(Exercise description)
The entries should each be set down again precisely.

• • • • • • •

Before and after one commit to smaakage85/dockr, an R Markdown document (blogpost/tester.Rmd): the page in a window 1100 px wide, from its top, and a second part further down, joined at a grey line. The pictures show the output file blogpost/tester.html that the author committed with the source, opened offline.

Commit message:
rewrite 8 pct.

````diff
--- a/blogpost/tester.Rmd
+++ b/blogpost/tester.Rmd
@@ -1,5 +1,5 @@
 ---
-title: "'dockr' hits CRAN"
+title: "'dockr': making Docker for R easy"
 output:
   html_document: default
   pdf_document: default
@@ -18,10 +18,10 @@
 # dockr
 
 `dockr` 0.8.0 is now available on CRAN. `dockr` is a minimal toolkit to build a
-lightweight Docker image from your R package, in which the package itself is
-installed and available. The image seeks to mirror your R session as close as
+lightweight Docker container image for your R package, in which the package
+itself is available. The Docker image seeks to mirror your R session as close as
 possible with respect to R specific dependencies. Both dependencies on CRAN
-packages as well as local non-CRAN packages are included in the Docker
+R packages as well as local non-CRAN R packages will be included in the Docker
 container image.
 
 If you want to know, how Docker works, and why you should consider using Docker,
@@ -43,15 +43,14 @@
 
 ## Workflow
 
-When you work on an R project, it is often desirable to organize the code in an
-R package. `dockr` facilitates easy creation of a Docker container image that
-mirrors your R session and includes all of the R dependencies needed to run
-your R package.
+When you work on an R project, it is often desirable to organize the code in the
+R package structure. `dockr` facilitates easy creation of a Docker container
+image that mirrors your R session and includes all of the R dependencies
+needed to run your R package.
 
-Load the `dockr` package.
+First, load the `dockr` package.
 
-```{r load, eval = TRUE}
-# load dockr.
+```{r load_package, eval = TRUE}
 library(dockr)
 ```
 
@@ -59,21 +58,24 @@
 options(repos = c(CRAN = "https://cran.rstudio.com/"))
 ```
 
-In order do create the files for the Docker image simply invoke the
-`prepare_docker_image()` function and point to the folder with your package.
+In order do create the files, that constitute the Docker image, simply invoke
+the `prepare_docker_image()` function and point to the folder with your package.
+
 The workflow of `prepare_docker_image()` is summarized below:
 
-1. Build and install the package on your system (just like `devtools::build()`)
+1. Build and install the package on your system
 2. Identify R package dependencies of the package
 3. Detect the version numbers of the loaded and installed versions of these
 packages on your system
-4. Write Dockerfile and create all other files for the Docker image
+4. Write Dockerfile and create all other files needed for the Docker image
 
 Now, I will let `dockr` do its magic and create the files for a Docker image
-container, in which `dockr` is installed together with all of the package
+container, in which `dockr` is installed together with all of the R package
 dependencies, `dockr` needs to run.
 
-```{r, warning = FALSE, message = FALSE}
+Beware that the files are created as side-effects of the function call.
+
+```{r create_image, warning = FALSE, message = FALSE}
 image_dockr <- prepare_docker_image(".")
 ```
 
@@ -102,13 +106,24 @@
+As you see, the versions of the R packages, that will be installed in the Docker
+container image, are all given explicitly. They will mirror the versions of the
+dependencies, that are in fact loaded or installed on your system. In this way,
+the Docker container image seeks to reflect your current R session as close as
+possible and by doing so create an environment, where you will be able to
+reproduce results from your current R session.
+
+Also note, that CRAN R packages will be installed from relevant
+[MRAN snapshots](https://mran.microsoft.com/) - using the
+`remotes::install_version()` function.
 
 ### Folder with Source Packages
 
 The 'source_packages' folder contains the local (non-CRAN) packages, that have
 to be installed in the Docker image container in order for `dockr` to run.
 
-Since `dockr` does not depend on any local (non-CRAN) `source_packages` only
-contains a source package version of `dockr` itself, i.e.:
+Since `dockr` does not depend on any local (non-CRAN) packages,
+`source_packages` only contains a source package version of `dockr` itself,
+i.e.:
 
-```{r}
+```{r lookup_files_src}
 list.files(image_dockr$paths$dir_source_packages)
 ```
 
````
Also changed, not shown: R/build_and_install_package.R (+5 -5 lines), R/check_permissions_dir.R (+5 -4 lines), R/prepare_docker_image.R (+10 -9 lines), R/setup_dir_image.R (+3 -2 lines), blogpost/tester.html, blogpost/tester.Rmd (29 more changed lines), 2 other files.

• • • • • • •

(Result for this exercise)
Before and after one commit to smaakage85/dockr, an R Markdown document (blogpost/tester.Rmd): the page in a window 1100 px wide, from its top, and a second part further down, joined at a grey line. The pictures show the output file blogpost/tester.html that the author committed with the source, opened offline.

Commit message:
rewrite 8 pct.

````diff
--- a/blogpost/tester.Rmd
+++ b/blogpost/tester.Rmd
@@ -1,5 +1,5 @@
 ---
-title: "'dockr' hits CRAN"
+title: "'dockr': making Docker for R easy"
 output:
   html_document: default
   pdf_document: default
@@ -18,10 +18,10 @@
 # dockr
 
 `dockr` 0.8.0 is now available on CRAN. `dockr` is a minimal toolkit to build a
-lightweight Docker image from your R package, in which the package itself is
-installed and available. The image seeks to mirror your R session as close as
+lightweight Docker container image for your R package, in which the package
+itself is available. The Docker image seeks to mirror your R session as close as
 possible with respect to R specific dependencies. Both dependencies on CRAN
-packages as well as local non-CRAN packages are included in the Docker
+R packages as well as local non-CRAN R packages will be included in the Docker
 container image.
 
 If you want to know, how Docker works, and why you should consider using Docker,
@@ -43,15 +43,14 @@
 
 ## Workflow
 
-When you work on an R project, it is often desirable to organize the code in an
-R package. `dockr` facilitates easy creation of a Docker container image that
-mirrors your R session and includes all of the R dependencies needed to run
-your R package.
+When you work on an R project, it is often desirable to organize the code in the
+R package structure. `dockr` facilitates easy creation of a Docker container
+image that mirrors your R session and includes all of the R dependencies
+needed to run your R package.
 
-Load the `dockr` package.
+First, load the `dockr` package.
 
-```{r load, eval = TRUE}
-# load dockr.
+```{r load_package, eval = TRUE}
 library(dockr)
 ```
 
@@ -59,21 +58,24 @@
 options(repos = c(CRAN = "https://cran.rstudio.com/"))
 ```
 
-In order do create the files for the Docker image simply invoke the
-`prepare_docker_image()` function and point to the folder with your package.
+In order do create the files, that constitute the Docker image, simply invoke
+the `prepare_docker_image()` function and point to the folder with your package.
+
 The workflow of `prepare_docker_image()` is summarized below:
 
-1. Build and install the package on your system (just like `devtools::build()`)
+1. Build and install the package on your system
 2. Identify R package dependencies of the package
 3. Detect the version numbers of the loaded and installed versions of these
 packages on your system
-4. Write Dockerfile and create all other files for the Docker image
+4. Write Dockerfile and create all other files needed for the Docker image
 
 Now, I will let `dockr` do its magic and create the files for a Docker image
-container, in which `dockr` is installed together with all of the package
+container, in which `dockr` is installed together with all of the R package
 dependencies, `dockr` needs to run.
 
-```{r, warning = FALSE, message = FALSE}
+Beware that the files are created as side-effects of the function call.
+
+```{r create_image, warning = FALSE, message = FALSE}
 image_dockr <- prepare_docker_image(".")
 ```
 
@@ -102,13 +106,24 @@
+As you see, the versions of the R packages, that will be installed in the Docker
+container image, are all given explicitly. They will mirror the versions of the
+dependencies, that are in fact loaded or installed on your system. In this way,
+the Docker container image seeks to reflect your current R session as close as
+possible and by doing so create an environment, where you will be able to
+reproduce results from your current R session.
+
+Also note, that CRAN R packages will be installed from relevant
+[MRAN snapshots](https://mran.microsoft.com/) - using the
+`remotes::install_version()` function.
 
 ### Folder with Source Packages
 
 The 'source_packages' folder contains the local (non-CRAN) packages, that have
 to be installed in the Docker image container in order for `dockr` to run.
 
-Since `dockr` does not depend on any local (non-CRAN) `source_packages` only
-contains a source package version of `dockr` itself, i.e.:
+Since `dockr` does not depend on any local (non-CRAN) packages,
+`source_packages` only contains a source package version of `dockr` itself,
+i.e.:
 
-```{r}
+```{r lookup_files_src}
 list.files(image_dockr$paths$dir_source_packages)
 ```
 
````
Also changed, not shown: R/build_and_install_package.R (+5 -5 lines), R/check_permissions_dir.R (+5 -4 lines), R/prepare_docker_image.R (+10 -9 lines), R/setup_dir_image.R (+3 -2 lines), blogpost/tester.html, blogpost/tester.Rmd (29 more changed lines), 2 other files.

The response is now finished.